_Task directions_.
Print each entry again exactly as written, and keep the pictures out.

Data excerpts
-- -- --

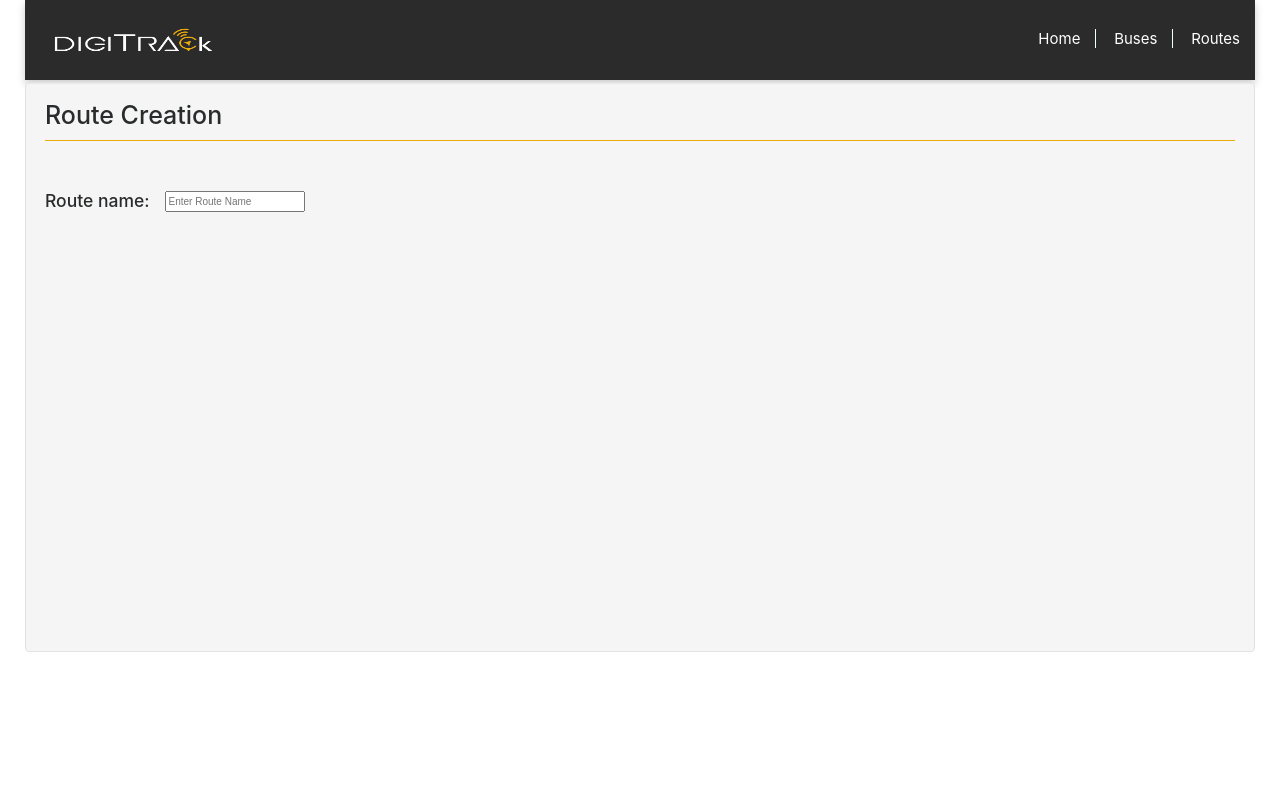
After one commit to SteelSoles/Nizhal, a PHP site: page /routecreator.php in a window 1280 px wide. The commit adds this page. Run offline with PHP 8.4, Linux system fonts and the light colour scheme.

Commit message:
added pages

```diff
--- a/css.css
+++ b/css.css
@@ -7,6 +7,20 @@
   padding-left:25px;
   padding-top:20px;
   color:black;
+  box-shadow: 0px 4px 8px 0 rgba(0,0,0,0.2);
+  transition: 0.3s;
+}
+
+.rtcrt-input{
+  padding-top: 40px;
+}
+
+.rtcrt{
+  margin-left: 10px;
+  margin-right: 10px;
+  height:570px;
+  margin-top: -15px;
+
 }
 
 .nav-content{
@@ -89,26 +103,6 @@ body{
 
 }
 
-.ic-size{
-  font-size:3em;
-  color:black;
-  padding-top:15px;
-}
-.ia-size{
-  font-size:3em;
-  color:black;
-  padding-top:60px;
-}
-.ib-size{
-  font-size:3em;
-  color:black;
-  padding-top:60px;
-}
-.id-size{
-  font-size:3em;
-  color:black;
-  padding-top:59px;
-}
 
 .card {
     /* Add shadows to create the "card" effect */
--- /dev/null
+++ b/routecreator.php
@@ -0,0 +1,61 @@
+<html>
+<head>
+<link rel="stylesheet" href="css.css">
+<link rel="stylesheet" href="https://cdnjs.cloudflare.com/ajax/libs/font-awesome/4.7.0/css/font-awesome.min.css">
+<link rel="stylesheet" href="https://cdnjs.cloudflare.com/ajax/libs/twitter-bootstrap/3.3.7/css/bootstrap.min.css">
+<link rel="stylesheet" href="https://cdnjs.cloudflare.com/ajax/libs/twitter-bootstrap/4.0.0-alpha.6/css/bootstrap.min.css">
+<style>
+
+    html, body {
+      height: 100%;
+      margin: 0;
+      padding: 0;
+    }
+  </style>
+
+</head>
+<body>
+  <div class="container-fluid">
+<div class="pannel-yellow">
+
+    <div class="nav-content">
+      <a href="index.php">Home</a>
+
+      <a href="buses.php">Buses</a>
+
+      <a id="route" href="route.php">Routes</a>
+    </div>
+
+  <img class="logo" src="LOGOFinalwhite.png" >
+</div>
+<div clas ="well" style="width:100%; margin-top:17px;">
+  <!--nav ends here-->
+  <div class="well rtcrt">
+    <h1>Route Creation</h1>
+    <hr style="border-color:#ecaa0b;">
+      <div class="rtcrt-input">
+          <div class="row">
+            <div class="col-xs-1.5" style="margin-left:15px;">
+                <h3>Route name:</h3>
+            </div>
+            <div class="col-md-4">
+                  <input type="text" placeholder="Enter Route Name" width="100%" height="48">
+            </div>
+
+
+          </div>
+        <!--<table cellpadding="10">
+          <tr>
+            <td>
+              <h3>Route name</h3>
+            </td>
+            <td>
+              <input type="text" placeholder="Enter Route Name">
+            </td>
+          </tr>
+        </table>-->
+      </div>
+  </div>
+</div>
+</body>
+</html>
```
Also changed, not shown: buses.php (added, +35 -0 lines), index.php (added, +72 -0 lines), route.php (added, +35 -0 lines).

-- -- --

_Answer to the problem_.
After one commit to SteelSoles/Nizhal, a PHP site: page /routecreator.php in a window 1280 px wide. The commit adds this page. Run offline with PHP 8.4, Linux system fonts and the light colour scheme.

Commit message:
added pages

```diff
--- a/css.css
+++ b/css.css
@@ -7,6 +7,20 @@
   padding-left:25px;
   padding-top:20px;
   color:black;
+  box-shadow: 0px 4px 8px 0 rgba(0,0,0,0.2);
+  transition: 0.3s;
+}
+
+.rtcrt-input{
+  padding-top: 40px;
+}
+
+.rtcrt{
+  margin-left: 10px;
+  margin-right: 10px;
+  height:570px;
+  margin-top: -15px;
+
 }
 
 .nav-content{
@@ -89,26 +103,6 @@ body{
 
 }
 
-.ic-size{
-  font-size:3em;
-  color:black;
-  padding-top:15px;
-}
-.ia-size{
-  font-size:3em;
-  color:black;
-  padding-top:60px;
-}
-.ib-size{
-  font-size:3em;
-  color:black;
-  padding-top:60px;
-}
-.id-size{
-  font-size:3em;
-  color:black;
-  padding-top:59px;
-}
 
 .card {
     /* Add shadows to create the "card" effect */
--- /dev/null
+++ b/routecreator.php
@@ -0,0 +1,61 @@
+<html>
+<head>
+<link rel="stylesheet" href="css.css">
+<link rel="stylesheet" href="https://cdnjs.cloudflare.com/ajax/libs/font-awesome/4.7.0/css/font-awesome.min.css">
+<link rel="stylesheet" href="https://cdnjs.cloudflare.com/ajax/libs/twitter-bootstrap/3.3.7/css/bootstrap.min.css">
+<link rel="stylesheet" href="https://cdnjs.cloudflare.com/ajax/libs/twitter-bootstrap/4.0.0-alpha.6/css/bootstrap.min.css">
+<style>
+
+    html, body {
+      height: 100%;
+      margin: 0;
+      padding: 0;
+    }
+  </style>
+
+</head>
+<body>
+  <div class="container-fluid">
+<div class="pannel-yellow">
+
+    <div class="nav-content">
+      <a href="index.php">Home</a>
+
+      <a href="buses.php">Buses</a>
+
+      <a id="route" href="route.php">Routes</a>
+    </div>
+
+  <img class="logo" src="LOGOFinalwhite.png" >
+</div>
+<div clas ="well" style="width:100%; margin-top:17px;">
+  <!--nav ends here-->
+  <div class="well rtcrt">
+    <h1>Route Creation</h1>
+    <hr style="border-color:#ecaa0b;">
+      <div class="rtcrt-input">
+          <div class="row">
+            <div class="col-xs-1.5" style="margin-left:15px;">
+                <h3>Route name:</h3>
+            </div>
+            <div class="col-md-4">
+                  <input type="text" placeholder="Enter Route Name" width="100%" height="48">
+            </div>
+
+
+          </div>
+        <!--<table cellpadding="10">
+          <tr>
+            <td>
+              <h3>Route name</h3>
+            </td>
+            <td>
+              <input type="text" placeholder="Enter Route Name">
+            </td>
+          </tr>
+        </table>-->
+      </div>
+  </div>
+</div>
+</body>
+</html>
```
Also changed, not shown: buses.php (added, +35 -0 lines), index.php (added, +72 -0 lines), route.php (added, +35 -0 lines).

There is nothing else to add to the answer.